Reviewed at Sundance Film Festival (Premieres), Jan. 22, 2017. Running time: 117 MIN.

Production: (Documentary) A HowTown presentation of a Moxie Firecracker Films production. (International sales: UTA, Los Angeles.) Producers: Rory Kennedy, Paul Speaker, Mark Bailey, Jack Youngelson. Executive producers: Jonathan S. Marshall, William Cawley. Co-producers: Patricia Bischetti, Jed Pearson IV, Jason Rem.

Crew: Director: Rory Kennedy. Writers: Mark Bailey, Jack Youngelson. Camera (color, HD): Alice Gu, Don King. Editor: Azin Samari. Music: Nathan Larson.

With: Laird Hamilton, Gabrielle Reece, Nick Carroll, Darrick Doerner, Sam George, Bill Hamilton, Dave Kalama, Buzzy Kerbox, Brett Lickle, Gerry Lopez.

More Film

  • On Eve of Oscars, Variety’s Film Experts Answer Three Pressing Questions

    On Eve of Oscars, Variety’s Film Experts Answer Three Pressing Questions

    We continue to live in a divided world, with the current political landscape in the United States a seemingly endless hotbed of tumult and acrimony. Issues of racism, bigotry, diversity and gender equality drive the creative players as well, with Oscar-nominated films parlaying said themes into compelling, thought-provoking cinema. To analyze 2018 in big-screen entertainment, [...]

  • Karl Lagerfeld'Lagerfeld Confidential' Photocall at the

    Karl Lagerfeld Remembered at Costume Designers Guild Awards

    The passing of fashion and costume designer Karl Lagerfeld cast somewhat of a shadow over the usually jubilant Costume Designers Guild Awards — the only award show where clothes literally steal the spotlight away from actors — which was held at the Beverly Hilton last night. Here it was obvious that Lagerfeld’s impact on Hollywood [...]

  • 'Captain Marvel' First Reactions: Early Reviews

    'Captain Marvel' First Reactions: 'The MCU Feels More Complete'

    “Captain Marvel” is soaring following advanced press screenings on Tuesday. Reactions from early showings have hit Twitter, and audiences are keen on Marvel’s first female-led standalone movie. Critics are praising Brie Larson’s performance as Carol Danvers, the nostalgic ’90s setting, and the cosmic sci-fi elements.

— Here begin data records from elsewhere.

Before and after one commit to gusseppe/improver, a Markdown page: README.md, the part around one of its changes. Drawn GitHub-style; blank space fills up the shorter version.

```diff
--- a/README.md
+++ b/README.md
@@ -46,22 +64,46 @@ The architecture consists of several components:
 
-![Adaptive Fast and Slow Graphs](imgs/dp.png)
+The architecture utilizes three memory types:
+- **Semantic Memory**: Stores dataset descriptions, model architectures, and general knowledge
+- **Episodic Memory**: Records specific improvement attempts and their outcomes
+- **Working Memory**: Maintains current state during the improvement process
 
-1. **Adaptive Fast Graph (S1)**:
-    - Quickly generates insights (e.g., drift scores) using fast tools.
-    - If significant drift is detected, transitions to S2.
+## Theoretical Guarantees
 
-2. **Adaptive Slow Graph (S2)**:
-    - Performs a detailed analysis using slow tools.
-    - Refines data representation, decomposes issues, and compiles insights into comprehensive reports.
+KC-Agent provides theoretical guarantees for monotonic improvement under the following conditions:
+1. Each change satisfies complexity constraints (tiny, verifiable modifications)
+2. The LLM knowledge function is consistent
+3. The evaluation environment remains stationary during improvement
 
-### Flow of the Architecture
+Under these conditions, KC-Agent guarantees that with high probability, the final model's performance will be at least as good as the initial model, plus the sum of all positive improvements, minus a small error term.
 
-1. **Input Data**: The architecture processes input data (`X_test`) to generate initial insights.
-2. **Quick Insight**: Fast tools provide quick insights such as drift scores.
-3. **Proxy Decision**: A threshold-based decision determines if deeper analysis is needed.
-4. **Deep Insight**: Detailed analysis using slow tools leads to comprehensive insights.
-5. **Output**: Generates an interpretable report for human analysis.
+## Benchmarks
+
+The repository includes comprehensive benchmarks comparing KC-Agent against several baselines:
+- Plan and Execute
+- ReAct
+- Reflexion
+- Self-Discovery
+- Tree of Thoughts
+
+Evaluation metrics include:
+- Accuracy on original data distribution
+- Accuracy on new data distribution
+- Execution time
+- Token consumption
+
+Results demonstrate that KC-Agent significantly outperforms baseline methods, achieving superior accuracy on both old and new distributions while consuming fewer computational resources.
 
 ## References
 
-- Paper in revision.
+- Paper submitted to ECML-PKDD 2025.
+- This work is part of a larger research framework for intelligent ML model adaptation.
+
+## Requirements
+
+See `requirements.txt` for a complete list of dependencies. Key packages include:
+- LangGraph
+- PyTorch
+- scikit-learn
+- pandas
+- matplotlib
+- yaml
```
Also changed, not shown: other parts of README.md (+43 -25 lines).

Goose, Danvers’ cat, is also getting a lot of attention from [...]

  • Hiccup (Jay Baruchel) and Astrid (America

    Box Office: 'How to Train Your Dragon 3' Flying to $40 Million-Plus Debut

    Universal and DreamWorks’ “How to Train Your Dragon: The Hidden World” will soar to the top of the domestic box office when it debuts this weekend in over 4,000 North American theaters. The studio anticipates an opening around $40 million, which would fall just short of the debut of its predecessors, 2010’s “How to Train [...]

  • Times Up Inclusion Red Carpet Fashion

    Stars Like Lena Waithe, Rachel Brosnahan Support Issues Through Fashion

    On a Sunday morning in November 2017, Oscar-nominated costume designer and stylist Arianne Phillips pulled up to CAA for a meeting to which she’d been invited without receiving any other information. “Reese Witherspoon was there at that meeting, and I know her because we worked together on ‘Walk the Line,’” says Phillips, who’s also worked [...]

  • Black Panther

    Is it Time for Oscars to Add a Stunt Category?

    Every movie nominated this year for a best picture Oscar employed a stunt coordinator. Yet not one of these individuals will have the opportunity to receive Academy Award recognition. The Oscars acknowledge categories ranging across multiple disciplines that support a film’s story and visual dynamics. But the stunt department’s contributions remain unsung. This might be [...]

  • Laurene Powell Jobs

    Laurene Powell Jobs Invests in Reese Witherspoon's Hello Sunshine

    Reese Witherspoon’s Hello Sunshine has received funding from Laurene Powell Jobs’ Emerson Collective and a subsequent investment from Otter Media. The strategic investments, announced on Wednesday, are designed to support two-year-old Hello Sunshine’s growth in the creation of stories celebrating women and distributed across multiple platforms. The values of the investments were not disclosed. “We [...]

More From Our Brands

Access exclusive content